5) What social media site has been the most helpful in developing your readership?
I find Facebook and Twitter most useful. Being an old geezer who had no time for social media, I had to start almost from scratch. On Facebook, finding friends turned out to be very easy. Without much effort, I added to my friends list my connections from all over the world. I posted news of my publication, and soon I was hearing back from relatives, childhood friends, former colleagues, and even friends of friends.
The covid lockdown also forced me to look into virtual book tours. I did so reluctantly and was pleasantly surprised at the result. For two weeks, the tour host tweeted several times a day about my book and interviews at various blog sites. From zero followers on Twitter, I quickly gained a respectable following.
The posts on Facebook and Twitter created a snowball effect. Contact with one book blogger led to another, and their reviews added to my credentials on Amazon and Goodreads. This network of friends in the book world is invaluable to any author. For example, I never knew there was such a thing as contests for indie authors. I entered one, The Wishing Shelf Award run by a group of UK authors, and was most happy to receive a prize.
6) What advice would you give to aspiring or just starting authors out there?
If you’re interested in writing your memoir, I’d say, start writing now. Even if you don’t know what you want to say, you can always begin by putting down your most salient memories. After a while, you may be able to connect the dots and see the big picture. This was what I did—the “pantser” style of writing.
Fortunately, my wife and coauthor is a “plotter.” She taught me the importance of the theme. Once the theme is established, the episodes fall into place and become the building blocks of a plot. In the absence of a theme, a memoir can end up a mishmash of anecdotes, with no meaningful message for readers to take away.
During the writing process, I learned a lot about creative writing from Veronica, who insisted on painting vivid pictures of places and people in order to transport readers to a different world. When I said I couldn’t remember the specifics, she threatened to exercise a coauthor’s right to creative license. Of course, I couldn’t let her turn my life into fiction. So, I dug into my memory, did some research, and found the details to flesh out the scenes. From its birth as a factual and dry account, the story evolved into a visual canvas for the reader.
One suggestion to aspiring memoirists is to put their experiences in the context of their environment. Their stories will resonate with readers who share their culture and history, while those who come from a different place will learn something new.

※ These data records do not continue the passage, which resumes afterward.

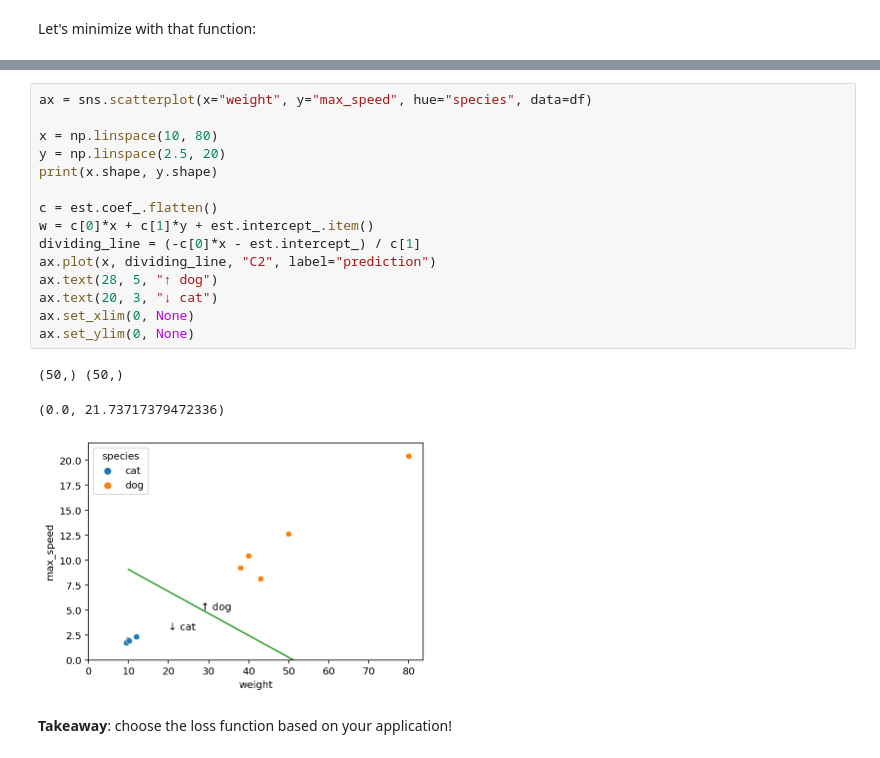
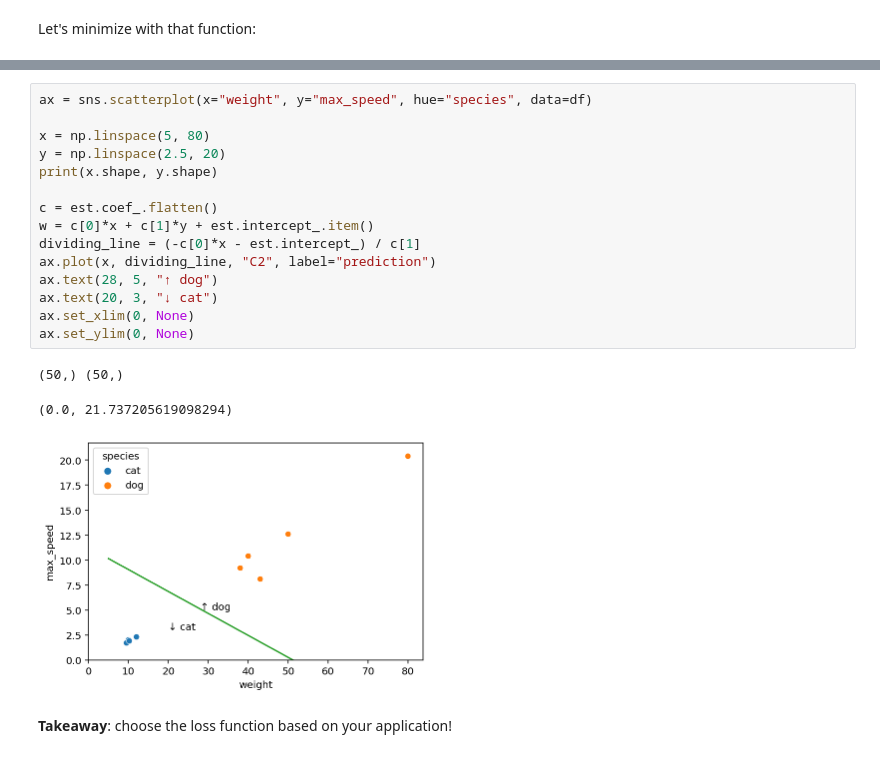
Before and after one commit to stsievert/PREP21, a Jupyter notebook: 1-demo.ipynb, the cells around one changed output, grey strips where cells are left out. Cells and saved outputs as stored; diff of their text form.

```diff
--- a/1-demo.ipynb
+++ b/1-demo.ipynb
@@ -229,22 +229,22 @@ est.coef_, est.intercept_
 # %%
 ax = sns.scatterplot(x="weight", y="max_speed", hue="species", data=df)
 
-x = np.linspace(10, 80)
+x = np.linspace(5, 80)
 y = np.linspace(2.5, 20)
 print(x.shape, y.shape)
 
 c = est.coef_.flatten()
 w = c[0]*x + c[1]*y + est.intercept_.item()
 dividing_line = (-c[0]*x - est.intercept_) / c[1]
 ax.plot(x, dividing_line, "C2", label="prediction")
 ax.text(28, 5, "↑ dog")
 ax.text(20, 3, "↓ cat")
 ax.set_xlim(0, None)
 ax.set_ylim(0, None)
 # %% [output]
 (50,) (50,)
-(0.0, 21.73717379472336)
+(0.0, 21.737205619098294)
-[figure, old version]
+[figure, new version]
 # %% [markdown]
 **Takeaway**: choose the loss function based on your application!
 # %% [markdown]
```
Also changed, not shown: parts of 1 cell of this notebook, 4 other files.
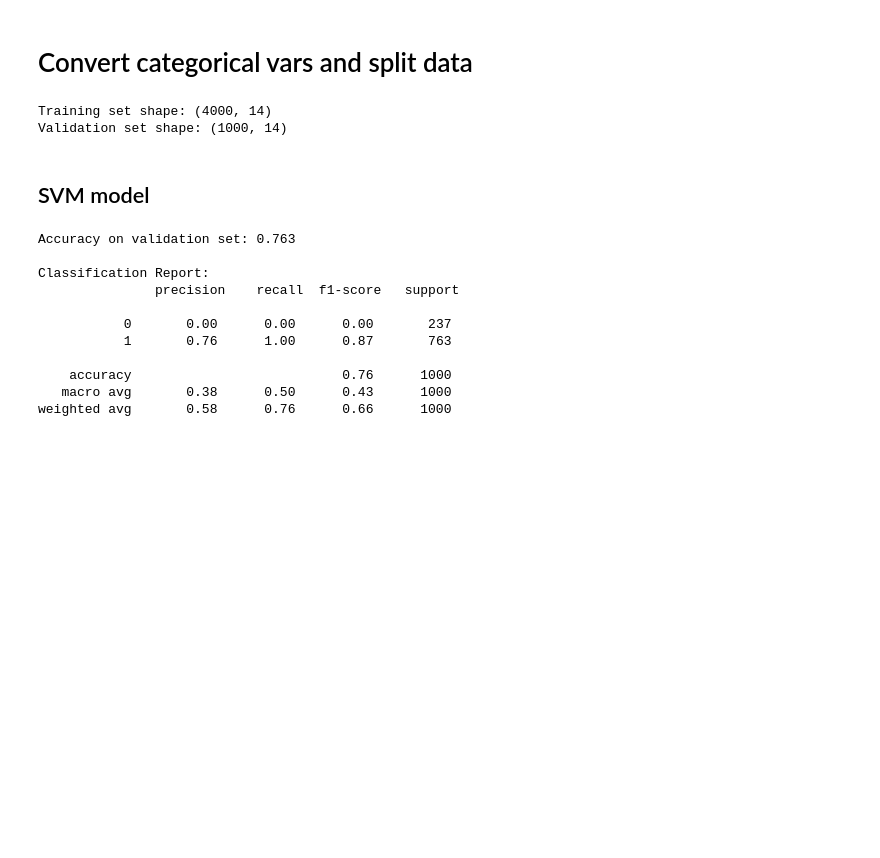
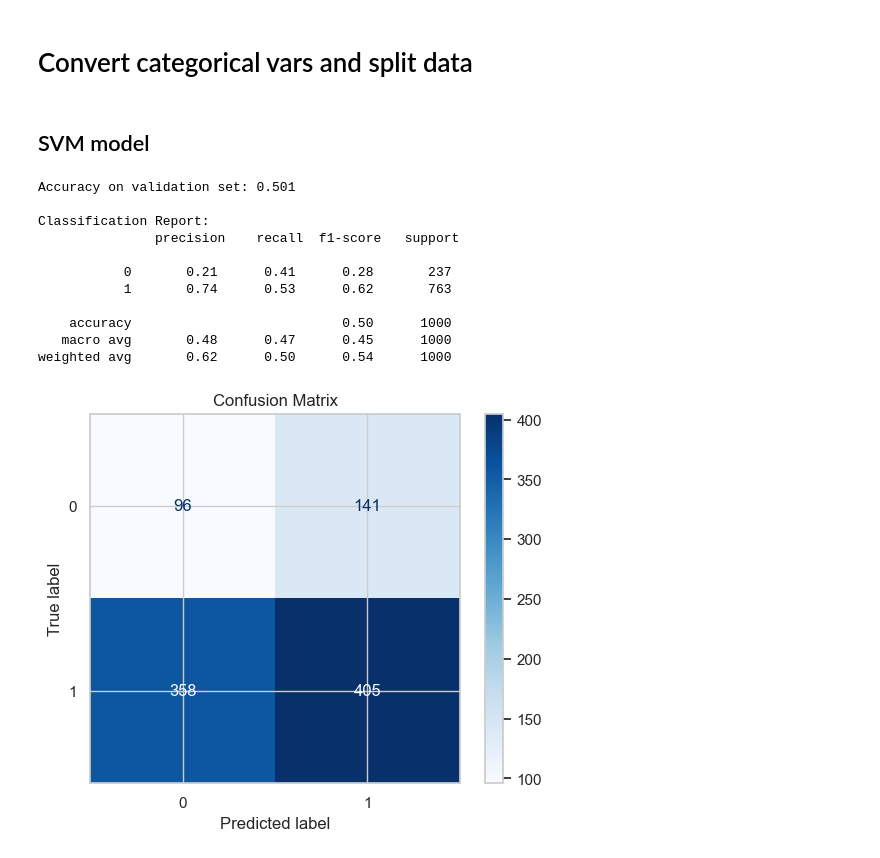
Before and after one commit to alfeng22/COMP562-Final-Project, a Jupyter notebook: data.ipynb, the cells around one changed output. Cells and saved outputs as stored; diff of their text form; code cells hidden in the pictures; blank space fills up the shorter version.

Commit message:
adjusted data pre-processing

```diff
--- a/data.ipynb
+++ b/data.ipynb
@@ -128,57 +128,74 @@ OptionError: No such keys(s): 'mode.use_inf_as_null'
 # Convert categorical vars and split data
 # %%
 from sklearn.model_selection import train_test_split
-from sklearn.preprocessing import LabelEncoder
+from sklearn.preprocessing import StandardScaler
+from imblearn.under_sampling import RandomUnderSampler
+import pandas as pd
 
-# Encode the target variable
+# Step 1: Handle missing values
+df['Mental_Health_Condition'] = df['Mental_Health_Condition'].fillna('None')
+df['Physical_Activity'] = df['Physical_Activity'].fillna('Unknown')
+
+# Step 2: Encode the target variable
 df['Mental_Health_Condition'] = df['Mental_Health_Condition'].apply(lambda x: 1 if x in ['Anxiety', 'Depression', 'Burnout'] else 0)
 
-# Drop unnecessary columns
+# Step 3: Drop unnecessary columns
 df = df.drop(['Work_Location', 'Gender', 'Job_Role', 'Employee_ID', 'Physical_Activity', 'Productivity_Change', 'Region', 'Industry'], axis=1)
 
-# One-hot encode selected categorical features
+# Step 4: Scale numeric features
+numeric_features = ['Age', 'Years_of_Experience', 'Hours_Worked_Per_Week', 'Number_of_Virtual_Meetings', 'Work_Life_Balance_Rating', 'Social_Isolation_Rating', 'Company_Support_for_Remote_Work']
+scaler = StandardScaler()
+df[numeric_features] = scaler.fit_transform(df[numeric_features])
+
+# Step 5: One-hot encode selected categorical features
 categorical_features = ['Stress_Level', 'Satisfaction_with_Remote_Work', 'Sleep_Quality', 'Access_to_Mental_Health_Resources']
 df_encoded = pd.get_dummies(df, columns=categorical_features, drop_first=True)
 
-# Define features and target
+# Step 6: Define features and target
 X = df_encoded.drop('Mental_Health_Condition', axis=1)
 y = df_encoded['Mental_Health_Condition']
 
-# Split the data into training and validation sets
+# Step 7: Split the data into training and validation sets
 X_train, X_val, y_train, y_val = train_test_split(X, y, test_size=0.2, random_state=42)
 
-# Shape of the splits
-print("Training set shape:", X_train.shape)
-print("Validation set shape:", X_val.shape)
+# Step 8: Resample the training data using RandomUnderSampler
+undersampler = RandomUnderSampler(random_state=42)
+X_train_resampled, y_train_resampled = undersampler.fit_resample(X_train, y_train)
-# %% [output]
-Training set shape: (4000, 14)
-Validation set shape: (1000, 14)
 # %% [markdown]
 ## SVM model
 # %%
 from sklearn.svm import SVC
-from sklearn.metrics import classification_report, accuracy_score
+from sklearn.metrics import classification_report, accuracy_score, confusion_matrix, ConfusionMatrixDisplay
+from imblearn.under_sampling import RandomUnderSampler
 
-svm_model = SVC(kernel='linear', random_state=42)
+# Initialize the SVM model with a linear kernel
+svm_model = SVC(kernel='linear', class_weight='balanced', random_state=42)
 
-# Train the SVM model
-svm_model.fit(X_train, y_train)
+# Train the SVM model on the resampled data
+svm_model.fit(X_train_resampled, y_train_resampled)
 
 # Make predictions on the validation set
 y_pred_binary = svm_model.predict(X_val)
 
 # Evaluate the model
 print("Accuracy on validation set:", accuracy_score(y_val, y_pred_binary))
 print("\nClassification Report:\n", classification_report(y_val, y_pred_binary))
+
+conf_matrix = confusion_matrix(y_val, y_pred_binary)
+disp = ConfusionMatrixDisplay(confusion_matrix=conf_matrix, display_labels=[0, 1])
+disp.plot(cmap=plt.cm.Blues)
+plt.title("Confusion Matrix")
+plt.show()
 # %% [output]
-Accuracy on validation set: 0.763
+Accuracy on validation set: 0.501
 
 Classification Report:
                precision    recall  f1-score   support
 
-           0       0.00      0.00      0.00       237
-           1       0.76      1.00      0.87       763
+           0       0.21      0.41      0.28       237
+           1       0.74      0.53      0.62       763
 
-    accuracy                           0.76      1000
-   macro avg       0.38      0.50      0.43      1000
-weighted avg       0.58      0.76      0.66      1000
+    accuracy                           0.50      1000
+   macro avg       0.48      0.47      0.45      1000
+weighted avg       0.62      0.50      0.54      1000
+[figure, added]
```
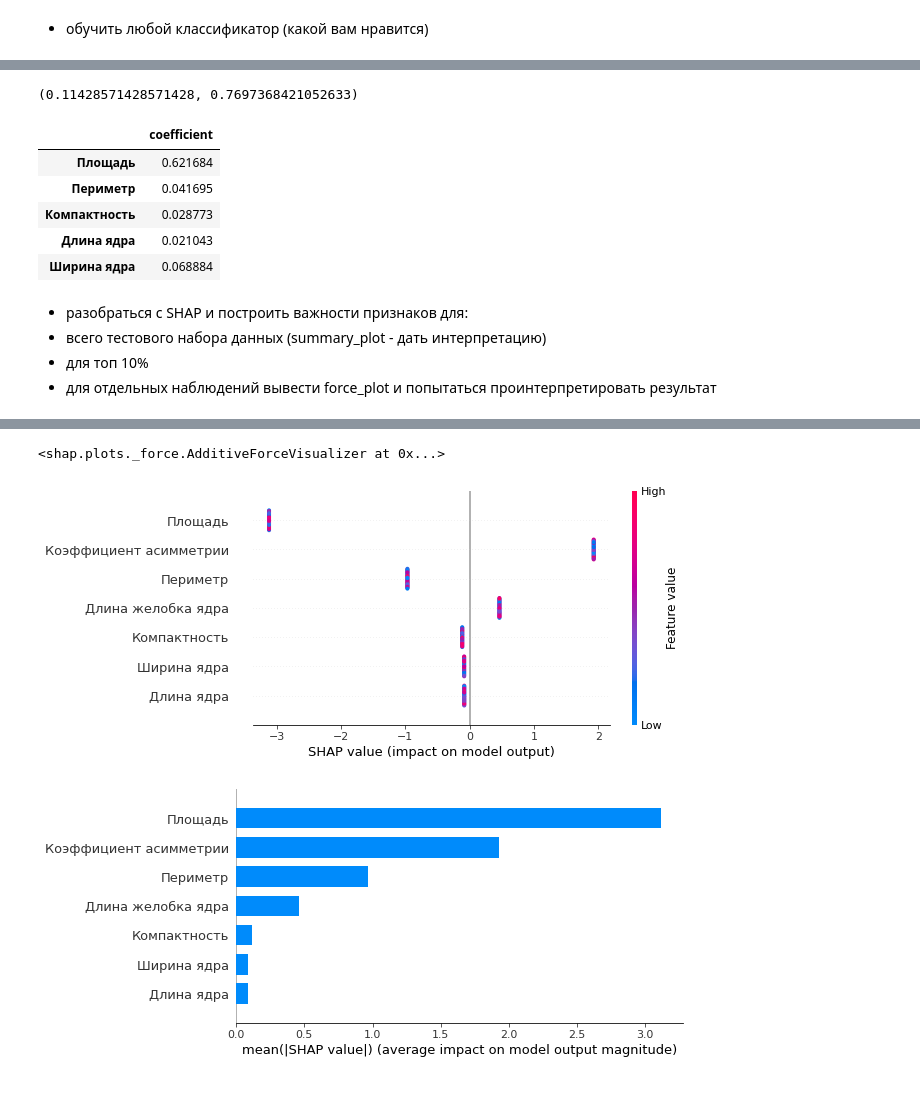
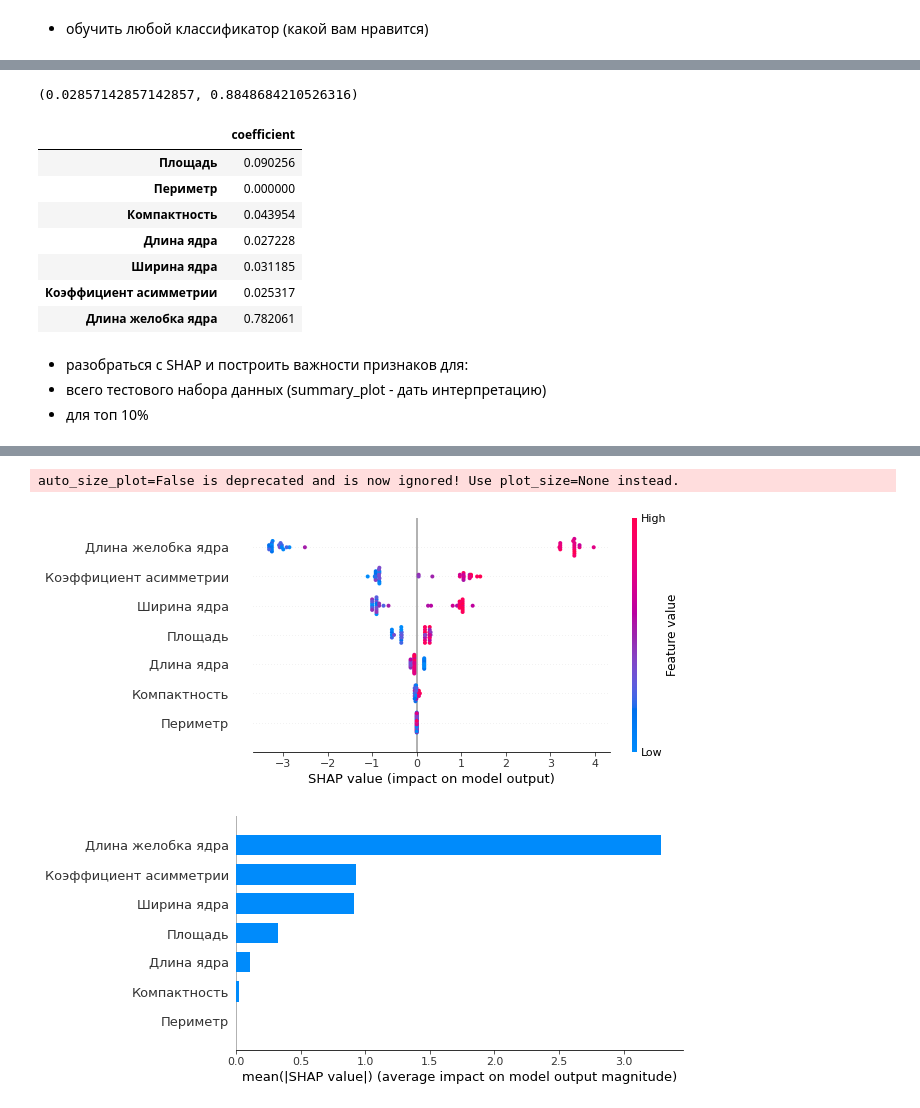
Before and after one commit to DaniilMelnik/ML_in_Bussines, a Jupyter notebook: HW_7.ipynb, the cells around one changed output, grey strips where cells are left out. Cells and saved outputs as stored; diff of their text form; code cells hidden in the pictures.

```diff
--- a/HW_7.ipynb
+++ b/HW_7.ipynb
@@ -67,8 +45,12 @@ Name: Класс, dtype: int64
 # %%
-df = df.loc[df['Класс'] != 2]
+df = df.loc[df['Класс'] != 3]
 # %%
 target = "Класс"
 features = [x for x in df.columns if x != target]
 
-#разделим данные на train/test
 X_train, X_test, y_train, y_test = train_test_split(df[features], df[target], random_state=0)
+scaler = StandardScaler()
+X_train_scaled = scaler.fit_transform(X_train)
+X_test_scaled = scaler.transform(X_test)
+X_train = pd.DataFrame(X_train_scaled, index=X_train.index, columns=X_train.columns)
+X_test = pd.DataFrame(X_test_scaled, index=X_test.index, columns=X_test.columns)
@@ -88,13 +57,11 @@ feature_processing = Pipeline([('feats', feats)])
 # %% [markdown]
 - обучить любой классификатор (какой вам нравится)
 # %%
-model = Pipeline([
-    ('features',feats),
-    ('classifier', xgb.XGBClassifier(learning_rate =0.1,
+model = xgb.XGBClassifier(learning_rate =0.1,
                                      n_estimators=100,
                                      max_depth=5,
-                                     min_child_weight=1,)),
-])
+                                     min_child_weight=1)
+
 
 model.fit(X_train, y_train)
 # %% [output]
@@ -122,24 +79,25 @@ predictions =  model.predict(X_test)
 
 mean_absolute_error(y_pred=predictions, y_true=y_test), r2_score(y_pred=predictions, y_true=y_test)
 # %% [output]
-(0.11428571428571428, 0.7697368421052633)
+(0.02857142857142857, 0.8848684210526316)
 # %%
-xgb_features = pd.DataFrame(model[1].feature_importances_,
+xgb_features = pd.DataFrame(model.feature_importances_,
                         features,
                         columns=['coefficient'])
-xgb_features.head()
+xgb_features
 # %% [output]
 |  | coefficient |
-| Площадь | 0.621684 |
-| Периметр | 0.041695 |
-| Компактность | 0.028773 |
-| Длина ядра | 0.021043 |
-| Ширина ядра | 0.068884 |
+| Площадь | 0.090256 |
+| Периметр | 0.000000 |
+| Компактность | 0.043954 |
+| Длина ядра | 0.027228 |
+| Ширина ядра | 0.031185 |
+| Коэффициент асимметрии | 0.025317 |
+| Длина желобка ядра | 0.782061 |
 # %% [markdown]
 - разобраться с SHAP и построить важности признаков для:
 - всего тестового набора данных (summary_plot - дать интерпретацию)
 - для топ 10%
-- для отдельных наблюдений вывести force_plot и попытаться проинтерпретировать результат
 # %%
 #%pip install shap
 # %%
@@ -153,19 +111,15 @@ import matplotlib.pyplot as plt
 %matplotlib inline
 # %% [output]
 [interactive output not drawn]
-# %%
-explainer = shap.TreeExplainer(model.named_steps["classifier"])
-shap_values = explainer.shap_values(X_test)
-
-# visualize the first prediction's explanation (use matplotlib=True to avoid Javascript)
-shap.force_plot(explainer.expected_value, shap_values[0,:], X_test.iloc[0,:])
-# %% [output]
-<shap.plots._force.AdditiveForceVisualizer at 0x...>
+# %%
+explainer = shap.TreeExplainer(model)
+shap_values = explainer.shap_values(X_test)
 # %%
-shap.summary_plot(shap_values, X_test)
+shap.summary_plot(shap_values, X_test, auto_size_plot=True)
 # %% [output]
+auto_size_plot=False is deprecated and is now ignored! Use plot_size=None instead.
-[figure, old version]
+[figure, new version]
 # %%
 shap.summary_plot(shap_values, X_test, plot_type="bar")
 # %% [output]
-[figure, old version]
+[figure, new version]
```
Also changed, not shown: parts of 11 cells of this notebook.
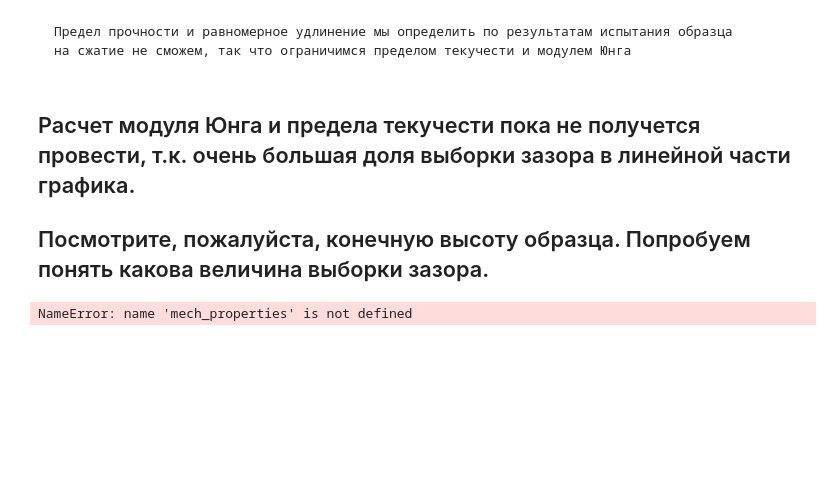
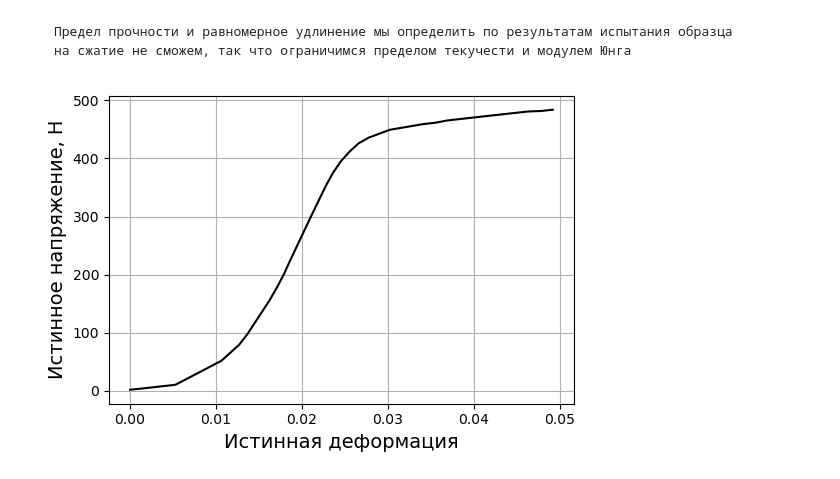
Before and after one commit to AlexanderASidorov/tension_test_calculations, a Jupyter notebook: dz/dz001/Fairuzova/Compression_test.ipynb, the cells around one changed output. Saved outputs shown, nothing was run; the diff lists cells and outputs as text; code cells hidden in the pictures; blank space fills up the shorter version.

```diff
--- a/dz/dz001/Fairuzova/Compression_test.ipynb
+++ b/dz/dz001/Fairuzova/Compression_test.ipynb
@@ -57,11 +57,11 @@ stress_strain.plot_graph(stress_strain.strain_true, stress_strain.stress_true, '
 # %% [markdown]
     Предел прочности и равномерное удлинение мы определить по результатам испытания образца
     на сжатие не сможем, так что ограничимся пределом текучести и модулем Юнга
-# %% [markdown]
-## Расчет модуля Юнга и предела текучести пока не получется провести, т.к. очень большая доля выборки зазора в линейной части графика.
-## Посмотрите, пожалуйста, конечную высоту образца. Попробуем понять какова величина выборки зазора.
-# %%
-# На данном этапе предел текучести давайте выберем визуально. Для этого посмотрим на данные поближе
-mech_properties.plot_graph(mech_properties.strain_eng[:25], mech_properties.stress_eng[:25], 'Инженерная деформация, %', 'Инженерное напряжение, МПа')
-# %% [output]
-NameError: name 'mech_properties' is not defined
+# %%
+# Создадим объект для расчета мех. характиристик (модуля Юнга и предела текучести)
+mech_properties = Mech_properties (stress_strain.strain_true, stress_strain.stress_true, stress_type = 'true')
+# Посмотрим внимательнее на "около" упругую часть графика
+filtr01 = mech_properties.strain <= 0.05
+stress_strain.plot_graph(stress_strain.strain_true[filtr01], stress_strain.stress_true[filtr01], 'Истинная деформация', 'Истинное напряжение, Н')
+# %% [output]
+[figure, added]
```
Also changed, not shown: parts of 12 cells of this notebook, 4 other files.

Since my memoir starts in Iceland, a little-known country, readers appreciate the Viking heritage and the country’s development described in my book.
7) What does the future hold in store for you? Any new books/projects on the horizon?
I’m working on publishing the Icelandic edition of Viking Voyager. I’ve translated the book myself, with the help of an editor, and an Icelandic publisher is aiming to release the book before the end of the year, in time for the “Christmas book flood.” The Icelandic tradition is to give each other books as Christmas presents. Iceland is known to be one of the most literate nations in the world. Given our long, dark winters, there’s nothing better than curling up with a good book.
About the Author
Sverrir Sigurdsson grew up in Iceland and graduated as an architect from Finland in 1966. He pursued an international career that took him to the Middle East, Africa, Asia, Eastern Europe, and the U.S. His assignments focused on school construction and improving education in developing countries. He has worked for private companies as well as UNESCO and the World Bank. He is now retired and lives in Northern Virginia with his wife and coauthor, Veronica.